Skip to: Site Navigation
Skip to: Search

L.A. arson spree: Investigators drill down on motive

Harry Burkhart was arrested Monday in connection with the L.A. arson spree where more than 50 fires were started over four days. Pinpointing a motive is made difficult by ravaged crime scenes.

By Daniel B. Wood and Gloria GoodaleStaff writers / January 4, 2012

In this image taken from video released on Monday by, arson suspect Harry Burkhart, 24, a German national, is arrested in the Hollywood section of Los Angeles. Police declined to reveal any motive for more than 50 fires that have occurred since Friday in Hollywood, neighboring West Hollywood, and the San Fernando Valley, causing about $3 million in damage. photo


Los Angeles

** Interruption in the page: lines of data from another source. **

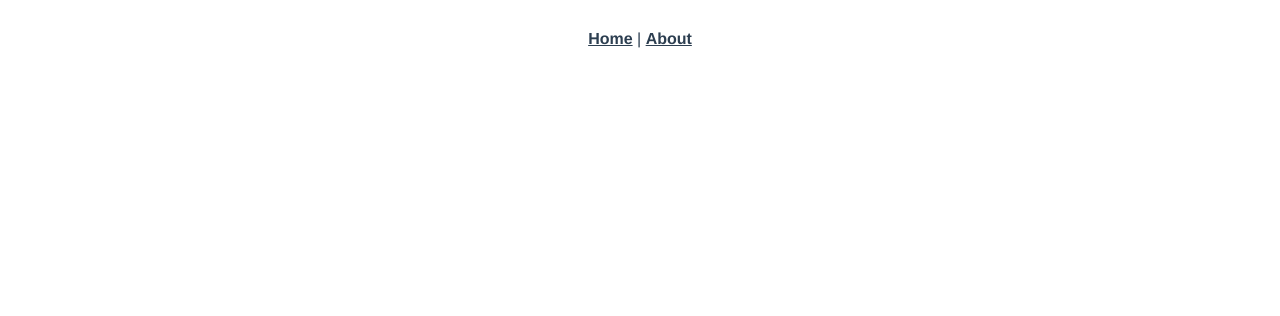
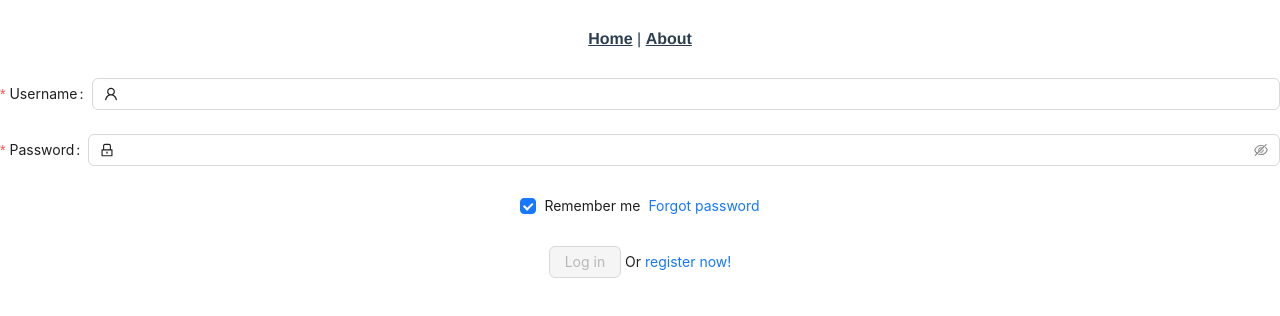
Before and after one commit to savemeinthelow/-, a Vue app in the folder web/: page /login in a window 1280 px wide. Before the commit this address had no page. Shown: the top 316 px of the page. Built offline with nearby package versions, Linux system fonts and the light colour scheme.

Commit message:
增加login路由与页面

```diff
--- a/web/package.json
+++ b/web/package.json
@@ -38,7 +38,9 @@
     "parserOptions": {
       "parser": "@babel/eslint-parser"
     },
-    "rules": {}
+    "rules": {
+      "vue/multi-word-component-names" : 0
+    }
   },
   "browserslist": [
     "> 1%",
--- a/web/src/router/index.js
+++ b/web/src/router/index.js
@@ -14,6 +14,10 @@ const routes = [
     // this generates a separate chunk (about.[hash].js) for this route
     // which is lazy-loaded when the route is visited.
     component: () => import(/* webpackChunkName: "about" */ '../views/AboutView.vue')
+  },
+  {
+    path: '/login',
+    component: () => import('../views/login.vue')
   }
 ]
 
--- /dev/null
+++ b/web/src/views/login.vue
@@ -0,0 +1,76 @@
+<template>
+  <a-form
+      :model="formState"
+      name="normal_login"
+      class="login-form"
+      @finish="onFinish"
+      @finishFailed="onFinishFailed"
+  >
+    <a-form-item
+        label="Username"
+        name="username"
+        :rules="[{ required: true, message: 'Please input your username!' }]"
+    >
+      <a-input v-model:value="formState.username">
+        <template #prefix>
+          <UserOutlined class="site-form-item-icon" />
+        </template>
+      </a-input>
+    </a-form-item>
+
+    <a-form-item
+        label="Password"
+        name="password"
+        :rules="[{ required: true, message: 'Please input your password!' }]"
+    >
+      <a-input-password v-model:value="formState.password">
+        <template #prefix>
+          <LockOutlined class="site-form-item-icon" />
+        </template>
+      </a-input-password>
+    </a-form-item>
+
+    <a-form-item>
+      <a-form-item name="remember" no-style>
+        <a-checkbox v-model:checked="formState.remember">Remember me</a-checkbox>
+      </a-form-item>
+      <a class="login-form-forgot" href="">Forgot password</a>
+    </a-form-item>
+
+    <a-form-item>
+      <a-button :disabled="disabled" type="primary" html-type="submit" class="login-form-button">
+        Log in
+      </a-button>
+      Or
+      <a href="">register now!</a>
+    </a-form-item>
+  </a-form>
+</template>
+<script setup>
+import { reactive, computed } from 'vue';
+const formState = reactive({
+  username: '',
+  password: '',
+  remember: true,
+});
+const onFinish = values => {
+  console.log('Success:', values);
+};
+const onFinishFailed = errorInfo => {
+  console.log('Failed:', errorInfo);
+};
+const disabled = computed(() => {
+  return !(formState.username && formState.password);
+});
+</script>
+<style scoped>
+#components-form-demo-normal-login .login-form {
+  max-width: 300px;
+}
+#components-form-demo-normal-login .login-form-forgot {
+  float: right;
+}
+#components-form-demo-normal-login .login-form-button {
+  width: 100%;
+}
+</style>
```
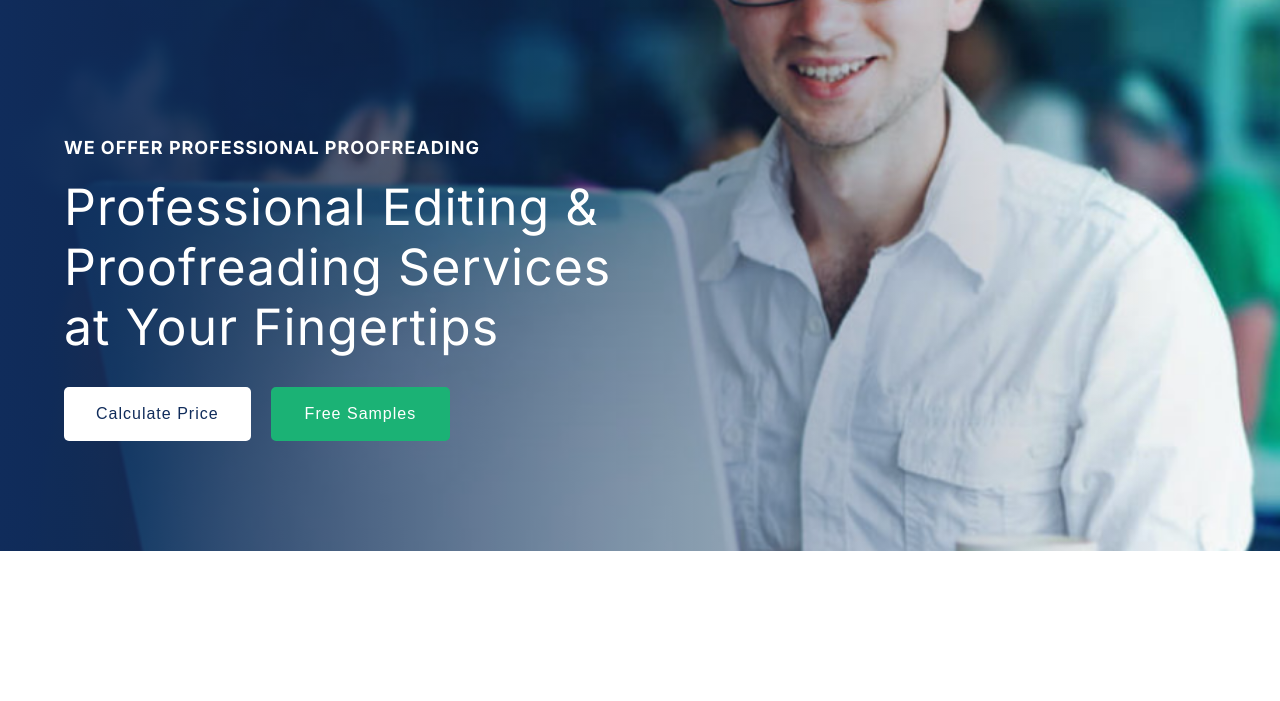
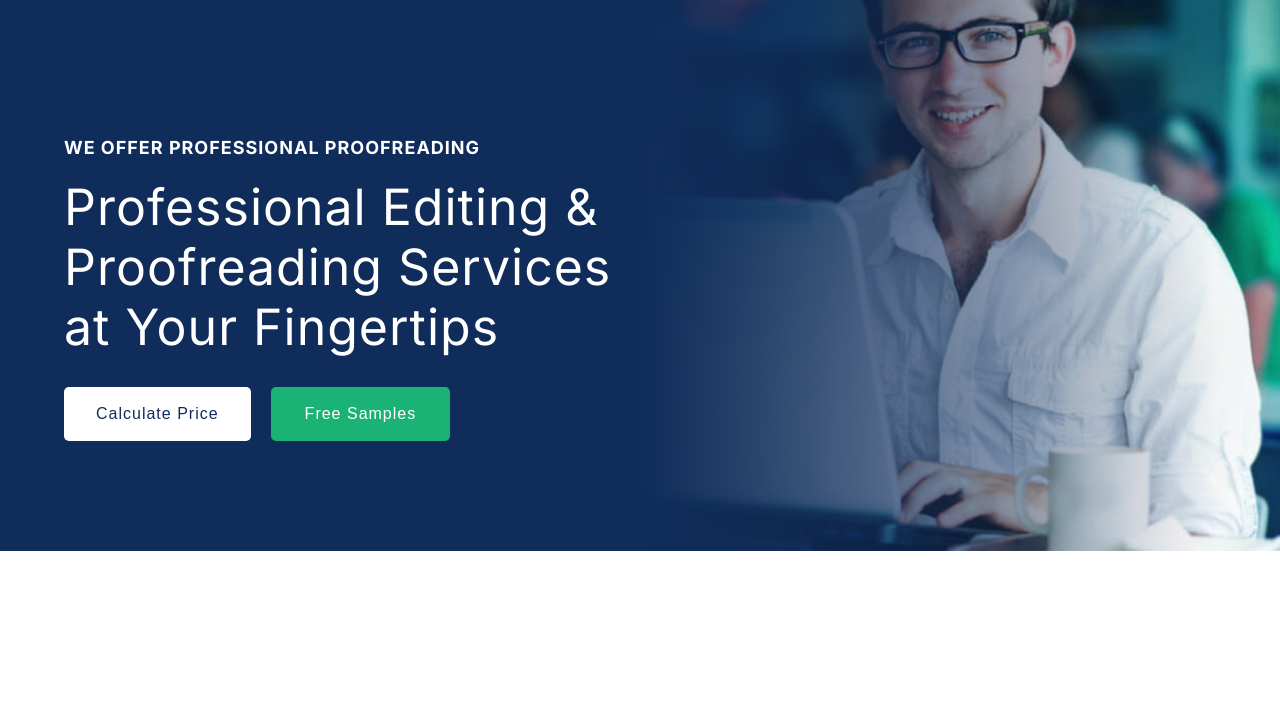
Before and after one commit to DoAle34411/Examen-Web-P1, a plain HTML site: page index.html in a window 1280 px wide. Shown: the part 99-800 px from the top of the page. Drawn offline with Linux system fonts and the light colour scheme.

Commit message:
feat: banner complete

```diff
--- a/index.html
+++ b/index.html
@@ -27,7 +27,9 @@
               </ul>
           </nav>
       <div class="bannerContainer">
+        <div class="blueHalf"></div>
               <div class="imageContainer">
+                <div class="imageOverlay"></div>
                 <Image
                   src=assets\Rectangle2.png
                   layout="fill"
--- a/nav.css
+++ b/nav.css
@@ -94,21 +94,38 @@ nav{
 
 /* Ensuring the image covers the full width of the viewport */
 .imageContainer {
-  position: absolute;
-  top: 0;
-  left: 0;
-  width: 100%;
-  height: 100%;
-  z-index: 0;
-  overflow: hidden;
-}
+    position: absolute;
+    top: 0;
+    right: 0; /* Align the image to the right side */
+    width: 50%; /* Adjust the width as needed (you can change this value) */
+    height: 100%; /* Make sure it takes the full height */
+    overflow: hidden; /* Prevents image from overflowing */
+  }
 
-.imageStyles {
-  object-fit: cover; /* Ensures the image covers the full area without distorting */
-  object-position: center; /* Keeps the image centered */
-  width: 100%; /* Makes sure the image spans the full width */
-  height: 100%; /* Makes sure the image spans the full height */
-}
+  .blueHalf {
+    background-color: #102C5B; /* The shade of blue */
+    width: 50%; /* Takes up the left half of the screen */
+    height: 100%;
+  }
+
+  /* Ensure the image fits the container and is aligned to the right */
+  .imageStyles {
+    object-fit: cover; /* Ensures the image covers the area without distortion */
+    object-position: right center; /* Align the image to the right */
+    width: 100%; /* Make the image fill the container */
+    height: 100%; /* Make the image fill the container height */
+  }
+
+  .imageOverlay {
+    content: '';
+    position: absolute;
+    top: 0;
+    left: 0;
+    width: 100%;
+    height: 100%;
+    background: linear-gradient(to right, rgba(16, 44, 91, 1) 0%, rgba(16, 44, 91, 0) 90%);
+    z-index: 2; /* Make sure the gradient is above the image */
+  }
 
 /* Banner overlay with stronger blue gradient */
 .bannerBefore {
```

As more facts trickle in about the man accused of deliberately setting a wave of fires across Los Angeles, crime analysts are trying to zero in on a possible motive and what, if any, lessons can be learned by both law enforcement and the media. 

Skip to next paragraph

Harry Burkhart was arrested Monday in connection with more than 50 fires set over the course of 4 days.

Experts say that Mr. Burkhart's motives – even if stated – may never really be known. They could range from the political to the personal, and could involve everything from unresolved childhood issues, to thrill seeking, to besting the authorities in a cat and mouse game. Or all of the above.

And pinpointing a motive is made even more difficult by ravaged crime scenes.

“Arson is a very difficult crime to investigate and prove because a lot of evidence is destroyed,” says Robert Rowe, President of Pyrocop Inc., a fire forensics firm based in Long Beach. “Investigators need to be extremely diligent in building their case to guide a jury step by step.”

Still, there are clues that can lead investigators to a motive.

Judging by the age of the suspect, 24, some surmise that he acted alone and out of anger, as fits the pattern of younger arsonists. Older arsonists, however, typically operate with a profit motive – cashing in on insurance scams – and many times work in groups.

“Research shows that young arsonists have very low social skills and are attracted to the high, immediate emotional payoff of fires,” says Elizabeth Dowdell, a professor at the Villanova University College of Nursing in Pennsylvania with background in forensic research. “Fire is so destructive that it can give the instant gratification these people feel over a perceived wrong.”

Speculation shifted Tuesday night to Mr. Burkhart's mother, who reportedly faces 19 counts of fraud and embezzlement in Germany.

According to the federal Immigration and Customs Enforcement agency (ICE), Dorothee Burkhart has no legal immigration status now, having last entered the country lawfully in 2007.


Read Comments

View reader comments | Comment on this story

  • Weekly review of global news and ideas
  • Balanced, insightful and trustworthy
  • Subscribe in print or digital

Special Offer


Doing Good


What happens when ordinary people decide to pay it forward? Extraordinary change...

Danny Bent poses at the starting line of the Boston Marathon in Hopkinton, Mass.

After the Boston Marathon bombings, Danny Bent took on a cross-country challenge

The athlete-adventurer co-founded a relay run called One Run for Boston that started in Los Angeles and ended at the marathon finish line to raise funds for victims.

Become a fan! Follow us! Google+ YouTube See our feeds!